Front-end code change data
[Start of section]

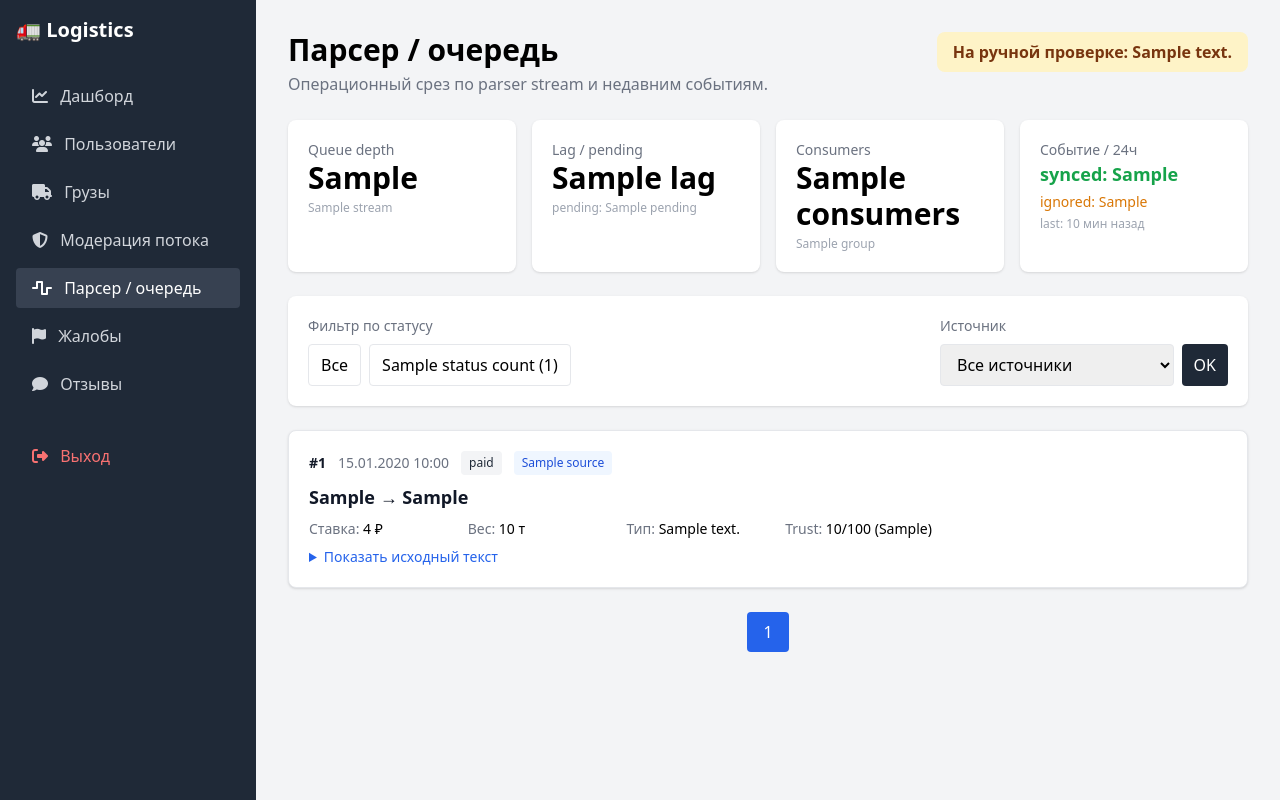
After one commit to bomberman9000/goutruckme-api, a FastAPI app: template src/admin/templates/parser.html in a window 1280 px wide. The commit adds this page. Run offline with FastAPI, Linux system fonts and the light colour scheme; the template is opened without the code that fills it: most values are stand-ins (such as "Sample title", 1, 10 or a date in 2020); parts of the project's set-up code (start-up, migrations or seed data) failed here and were passed over; some libraries are stand-ins or nearby versions.

Commit message:
feat(admin): add parser ops page and backlog alert

```diff
--- a/src/admin/templates/cargos.html
+++ b/src/admin/templates/cargos.html
@@ -16,6 +16,9 @@
             </a>
             <a href="/admin/manual-review" class="block py-2 px-4 text-gray-300 hover:bg-gray-700 rounded mb-2">
                 <i class="fas fa-shield-halved mr-2"></i> Модерация потока
+            </a>
+            <a href="/admin/parser" class="block py-2 px-4 text-gray-300 hover:bg-gray-700 rounded mb-2">
+                <i class="fas fa-wave-square mr-2"></i> Парсер / очередь
             </a>
             <a href="/admin/reports" class="block py-2 px-4 text-gray-300 hover:bg-gray-700 rounded mb-2">
                 <i class="fas fa-flag mr-2"></i> Жалобы
--- a/src/admin/templates/dashboard.html
+++ b/src/admin/templates/dashboard.html
@@ -17,6 +17,9 @@
             </a>
             <a href="/admin/manual-review" class="block py-2 px-4 text-gray-300 hover:bg-gray-700 rounded mb-2">
                 <i class="fas fa-shield-halved mr-2"></i> Модерация потока
+            </a>
+            <a href="/admin/parser" class="block py-2 px-4 text-gray-300 hover:bg-gray-700 rounded mb-2">
+                <i class="fas fa-wave-square mr-2"></i> Парсер / очередь
             </a>
             <a href="/admin/reports" class="block py-2 px-4 text-gray-300 hover:bg-gray-700 rounded mb-2">
                 <i class="fas fa-flag mr-2"></i> Жалобы
--- a/src/admin/templates/feedback.html
+++ b/src/admin/templates/feedback.html
@@ -16,6 +16,9 @@
             </a>
             <a href="/admin/manual-review" class="block py-2 px-4 text-gray-300 hover:bg-gray-700 rounded mb-2">
                 <i class="fas fa-shield-halved mr-2"></i> Модерация потока
+            </a>
+            <a href="/admin/parser" class="block py-2 px-4 text-gray-300 hover:bg-gray-700 rounded mb-2">
+                <i class="fas fa-wave-square mr-2"></i> Парсер / очередь
             </a>
             <a href="/admin/reports" class="block py-2 px-4 text-gray-300 hover:bg-gray-700 rounded mb-2">
                 <i class="fas fa-flag mr-2"></i> Жалобы
--- a/src/admin/templates/manual_review.html
+++ b/src/admin/templates/manual_review.html
@@ -16,6 +16,9 @@
             </a>
             <a href="/admin/manual-review" class="block py-2 px-4 text-white bg-gray-700 rounded mb-2">
                 <i class="fas fa-shield-halved mr-2"></i> Модерация потока
+            </a>
+            <a href="/admin/parser" class="block py-2 px-4 text-gray-300 hover:bg-gray-700 rounded mb-2">
+                <i class="fas fa-wave-square mr-2"></i> Парсер / очередь
             </a>
             <a href="/admin/reports" class="block py-2 px-4 text-gray-300 hover:bg-gray-700 rounded mb-2">
                 <i class="fas fa-flag mr-2"></i> Жалобы
--- /dev/null
+++ b/src/admin/templates/parser.html
@@ -0,0 +1,182 @@
+{% extends "base.html" %}
+{% block title %}Парсер / очередь — Админ-панель{% endblock %}
+{% block content %}
+<div class="flex">
+    <aside class="w-64 bg-gray-800 min-h-screen p-4">
+        <div class="text-white text-xl font-bold mb-8">🚛 Logistics</div>
+        <nav>
+            <a href="/admin" class="block py-2 px-4 text-gray-300 hover:bg-gray-700 rounded mb-2">
+                <i class="fas fa-chart-line mr-2"></i> Дашборд
+            </a>
+            <a href="/admin/users" class="block py-2 px-4 text-gray-300 hover:bg-gray-700 rounded mb-2">
+                <i class="fas fa-users mr-2"></i> Пользователи
+            </a>
+            <a href="/admin/cargos" class="block py-2 px-4 text-gray-300 hover:bg-gray-700 rounded mb-2">
+                <i class="fas fa-truck mr-2"></i> Грузы
+            </a>
+            <a href="/admin/manual-review" class="block py-2 px-4 text-gray-300 hover:bg-gray-700 rounded mb-2">
+                <i class="fas fa-shield-halved mr-2"></i> Модерация потока
+            </a>
+            <a href="/admin/parser" class="block py-2 px-4 text-white bg-gray-700 rounded mb-2">
+                <i class="fas fa-wave-square mr-2"></i> Парсер / очередь
+            </a>
+            <a href="/admin/reports" class="block py-2 px-4 text-gray-300 hover:bg-gray-700 rounded mb-2">
+                <i class="fas fa-flag mr-2"></i> Жалобы
+            </a>
+            <a href="/admin/feedback" class="block py-2 px-4 text-gray-300 hover:bg-gray-700 rounded mb-2">
+                <i class="fas fa-comment mr-2"></i> Отзывы
+            </a>
+            <a href="/admin/logout" class="block py-2 px-4 text-red-400 hover:bg-gray-700 rounded mt-8">
+                <i class="fas fa-sign-out-alt mr-2"></i> Выход
+            </a>
+        </nav>
+    </aside>
+
+    <main class="flex-1 p-8">
+        <div class="flex items-start justify-between gap-6 mb-6">
+            <div>
+                <h1 class="text-3xl font-bold">Парсер / очередь</h1>
+                <p class="text-gray-500 mt-1">Операционный срез по parser stream и недавним событиям.</p>
+            </div>
+            <a href="/admin/manual-review" class="px-4 py-2 bg-amber-100 text-amber-900 rounded-lg font-semibold hover:bg-amber-200">
+                На ручной проверке: {{ parser_metrics.manual_review if parser_metrics.manual_review is not none else "—" }}
+            </a>
+        </div>
+
+        <div class="grid grid-cols-1 md:grid-cols-2 xl:grid-cols-4 gap-4 mb-6">
+            <div class="bg-white p-5 rounded-lg shadow">
+                <div class="text-gray-500 text-sm">Queue depth</div>
+                <div class="text-3xl font-bold">{{ parser_metrics.queue_depth if parser_metrics.queue_depth is not none else "—" }}</div>
+                <div class="text-xs text-gray-400 mt-1">{{ parser_metrics.stream }}</div>
+            </div>
+            <div class="bg-white p-5 rounded-lg shadow">
+                <div class="text-gray-500 text-sm">Lag / pending</div>
+                <div class="text-3xl font-bold">{{ parser_metrics.lag if parser_metrics.lag is not none else "—" }}</div>
+                <div class="text-xs text-gray-400 mt-1">pending: {{ parser_metrics.pending if parser_metrics.pending is not none else "—" }}</div>
+            </div>
+            <div class="bg-white p-5 rounded-lg shadow">
+                <div class="text-gray-500 text-sm">Consumers</div>
+                <div class="text-3xl font-bold">{{ parser_metrics.consumers if parser_metrics.consumers is not none else "—" }}</div>
+                <div class="text-xs text-gray-400 mt-1">{{ parser_metrics.group }}</div>
+            </div>
+            <div class="bg-white p-5 rounded-lg shadow">
+                <div class="text-gray-500 text-sm">Событие / 24ч</div>
+                <div class="text-lg font-bold text-green-600">synced: {{ parser_metrics.synced_24h if parser_metrics.synced_24h is not none else "—" }}</div>
+                <div class="text-sm text-amber-600 mt-1">ignored: {{ parser_metrics.ignored_24h if parser_metrics.ignored_24h is not none else "—" }}</div>
+                <div class="text-xs text-gray-400 mt-1">
+                    last:
+                    {% if parser_metrics.last_event_age_min is not none %}
+                    {{ parser_metrics.last_event_age_min }} мин назад
+                    {% else %}
+                    —
+                    {% endif %}
+                </div>
+            </div>
+        </div>
+
+        <div class="bg-white rounded-lg shadow p-5 mb-6">
+            <div class="flex flex-col xl:flex-row xl:items-end gap-4">
+                <div class="flex-1">
+                    <div class="text-sm text-gray-500 mb-2">Фильтр по статусу</div>
+                    <div class="flex flex-wrap gap-2">
+                        <a href="/admin/parser{% if current_source %}?source={{ current_source }}{% endif %}" class="px-3 py-2 rounded border {% if not current_status %}bg-blue-600 text-white border-blue-600{% else %}bg-white hover:bg-gray-50{% endif %}">Все</a>
+                        {% for status_name, count in status_counts.items() %}
+                        <a href="/admin/parser?status={{ status_name }}{% if current_source %}&source={{ current_source }}{% endif %}" class="px-3 py-2 rounded border {% if current_status == status_name %}bg-blue-600 text-white border-blue-600{% else %}bg-white hover:bg-gray-50{% endif %}">
+                            {{ status_name }} ({{ count }})
+                        </a>
+                        {% endfor %}
+                    </div>
+                </div>
+                <div class="xl:w-72">
+                    <div class="text-sm text-gray-500 mb-2">Источник</div>
+                    <form method="GET" action="/admin/parser" class="flex gap-2">
+                        {% if current_status %}
+                        <input type="hidden" name="status" value="{{ current_status }}">
+                        {% endif %}
+                        <select name="source" class="flex-1 border rounded px-3 py-2">
+                            <option value="">Все источники</option>
+                            {% for source_name in sources %}
+                            <option value="{{ source_name }}" {% if current_source == source_name %}selected{% endif %}>{{ source_name }}</option>
+                            {% endfor %}
+                        </select>
+                        <button type="submit" class="px-3 py-2 bg-gray-800 text-white rounded">OK</button>
+                    </form>
+                </div>
+            </div>
+        </div>
+
+        <div class="space-y-4">
+            {% for event in events %}
+            <div class="bg-white rounded-lg shadow border border-gray-200 p-5">
+                <div class="flex items-start justify-between gap-4">
+                    <div class="space-y-2 min-w-0">
+                        <div class="flex items-center gap-3 flex-wrap">
+                            <span class="text-sm font-semibold text-gray-900">#{{ event.id }}</span>
+                            <span class="text-sm text-gray-500">{{ event.created_at.strftime('%d.%m.%Y %H:%M') }}</span>
+                            <span class="px-2 py-1 rounded text-xs bg-gray-100 text-gray-800">{{ event.status }}</span>
+                            {% if event.error %}
+                            <span class="px-2 py-1 rounded text-xs bg-red-50 text-red-700">{{ event.error }}</span>
+                            {% endif %}
+                            {% if event.source %}
+                            <span class="px-2 py-1 rounded text-xs bg-blue-50 text-blue-700">{{ event.source }}</span>
+                            {% endif %}
+                        </div>
+
+                        <div class="text-lg font-semibold text-gray-900">
+                            {{ event.from_city or "—" }} → {{ event.to_city or "—" }}
+                        </div>
+
+                        <div class="grid grid-cols-2 md:grid-cols-4 gap-3 text-sm">
+                            <div><span class="text-gray-500">Ставка:</span> {{ "{:,}".format(event.rate_rub) ~ " ₽" if event.rate_rub else "—" }}</div>
+                            <div><span class="text-gray-500">Вес:</span> {{ event.weight_t ~ " т" if event.weight_t is not none else "—" }}</div>
+                            <div><span class="text-gray-500">Тип:</span> {{ event.body_type or "—" }}</div>
+                            <div><span class="text-gray-500">Trust:</span>
+                                {% if event.trust_score is not none %}
+                                {{ event.trust_score }}/100 ({{ event.trust_verdict or "n/a" }})
+                                {% else %}
+                                —
+                                {% endif %}
+                            </div>
+                        </div>
+
+                        <details class="text-sm">
+                            <summary class="cursor-pointer text-blue-600 hover:underline">Показать исходный текст</summary>
+                            <pre class="mt-2 whitespace-pre-wrap bg-gray-50 rounded p-3 text-xs text-gray-700">{{ event.raw_text }}</pre>
+                        </details>
+                    </div>
+
+                    {% if event.status == "manual_review" %}
+                    <div class="flex flex-col gap-2 shrink-0">
+                        <form action="/admin/manual-review/{{ event.id }}/publish" method="POST">
+                            <button type="submit" class="w-full px-4 py-2 bg-green-600 text-white rounded hover:bg-green-700">
+                                Показать в ленте
+                            </button>
+                        </form>
+                        <form action="/admin/manual-review/{{ event.id }}/dismiss" method="POST">
+                            <button type="submit" class="w-full px-4 py-2 bg-gray-200 text-gray-800 rounded hover:bg-gray-300">
+                                Скрыть
+                            </button>
+                        </form>
+                    </div>
+                    {% endif %}
+                </div>
+            </div>
+            {% else %}
+            <div class="bg-white rounded-lg shadow border border-gray-200 p-10 text-center text-gray-500">
+                Событий по текущему фильтру нет.
+            </div>
+            {% endfor %}
+        </div>
+
+        <div class="mt-6 flex justify-center space-x-2">
+            {% if page > 1 %}
+            <a href="/admin/parser?page={{ page - 1 }}{% if current_status %}&status={{ current_status }}{% endif %}{% if current_source %}&source={{ current_source }}{% endif %}" class="px-4 py-2 bg-white border rounded hover:bg-gray-50">←</a>
+            {% endif %}
+            <span class="px-4 py-2 bg-blue-600 text-white rounded">{{ page }}</span>
+            {% if page < total_pages %}
+            <a href="/admin/parser?page={{ page + 1 }}{% if current_status %}&status={{ current_status }}{% endif %}{% if current_source %}&source={{ current_source }}{% endif %}" class="px-4 py-2 bg-white border rounded hover:bg-gray-50">→</a>
+            {% endif %}
+        </div>
+    </main>
+</div>
+{% endblock %}
--- a/src/admin/templates/reports.html
+++ b/src/admin/templates/reports.html
@@ -16,6 +16,9 @@
             </a>
             <a href="/admin/manual-review" class="block py-2 px-4 text-gray-300 hover:bg-gray-700 rounded mb-2">
                 <i class="fas fa-shield-halved mr-2"></i> Модерация потока
+            </a>
+            <a href="/admin/parser" class="block py-2 px-4 text-gray-300 hover:bg-gray-700 rounded mb-2">
+                <i class="fas fa-wave-square mr-2"></i> Парсер / очередь
             </a>
             <a href="/admin/reports" class="block py-2 px-4 text-white bg-gray-700 rounded mb-2">
                 <i class="fas fa-flag mr-2"></i> Жалобы
--- a/src/admin/templates/user_detail.html
+++ b/src/admin/templates/user_detail.html
@@ -16,6 +16,9 @@
             </a>
             <a href="/admin/manual-review" class="block py-2 px-4 text-gray-300 hover:bg-gray-700 rounded mb-2">
                 <i class="fas fa-shield-halved mr-2"></i> Модерация потока
+            </a>
+            <a href="/admin/parser" class="block py-2 px-4 text-gray-300 hover:bg-gray-700 rounded mb-2">
+                <i class="fas fa-wave-square mr-2"></i> Парсер / очередь
             </a>
             <a href="/admin/reports" class="block py-2 px-4 text-gray-300 hover:bg-gray-700 rounded mb-2">
                 <i class="fas fa-flag mr-2"></i> Жалобы
--- a/src/admin/templates/users.html
+++ b/src/admin/templates/users.html
@@ -16,6 +16,9 @@
             </a>
             <a href="/admin/manual-review" class="block py-2 px-4 text-gray-300 hover:bg-gray-700 rounded mb-2">
                 <i class="fas fa-shield-halved mr-2"></i> Модерация потока
+            </a>
+            <a href="/admin/parser" class="block py-2 px-4 text-gray-300 hover:bg-gray-700 rounded mb-2">
+                <i class="fas fa-wave-square mr-2"></i> Парсер / очередь
             </a>
             <a href="/admin/reports" class="block py-2 px-4 text-gray-300 hover:bg-gray-700 rounded mb-2">
                 <i class="fas fa-flag mr-2"></i> Жалобы
--- a/src/core/config.py
+++ b/src/core/config.py
@@ -87,6 +87,7 @@ class Settings(BaseSettings):
     parser_worker_max_retries: int = 3
     parser_worker_enable_inn_moderation: bool = False
     parser_worker_inn_timeout_sec: int = 8
+    parser_manual_review_alert_threshold: int = 20
 
     # Parser LLM extractor
     parser_use_llm: bool = False
```
Also changed, not shown: src/admin/routes.py (+65 -0 lines), src/core/services/watchdog.py (+16 -0 lines), 1 other file.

[End of section]

If a line in the entries above has the word "page", copy it.

After one commit to bomberman9000/goutruckme-api, a FastAPI app: template src/admin/templates/parser.html in a window 1280 px wide. The commit adds this page. Run offline with FastAPI, Linux system fonts and the light colour scheme; the template is opened without the code that fills it: most values are stand-ins (such as "Sample title", 1, 10 or a date in 2020); parts of the project's set-up code (start-up, migrations or seed data) failed here and were passed over; some libraries are stand-ins or nearby versions.
feat(admin): add parser ops page and backlog alert
+            {% if page > 1 %}
+            <a href="/admin/parser?page={{ page - 1 }}{% if current_status %}&status={{ current_status }}{% endif %}{% if current_source %}&source={{ current_source }}{% endif %}" class="px-4 py-2 bg-white border rounded hover:bg-gray-50">←</a>
+            <span class="px-4 py-2 bg-blue-600 text-white rounded">{{ page }}</span>
+            {% if page < total_pages %}
+            <a href="/admin/parser?page={{ page + 1 }}{% if current_status %}&status={{ current_status }}{% endif %}{% if current_source %}&source={{ current_source }}{% endif %}" class="px-4 py-2 bg-white border rounded hover:bg-gray-50">→</a>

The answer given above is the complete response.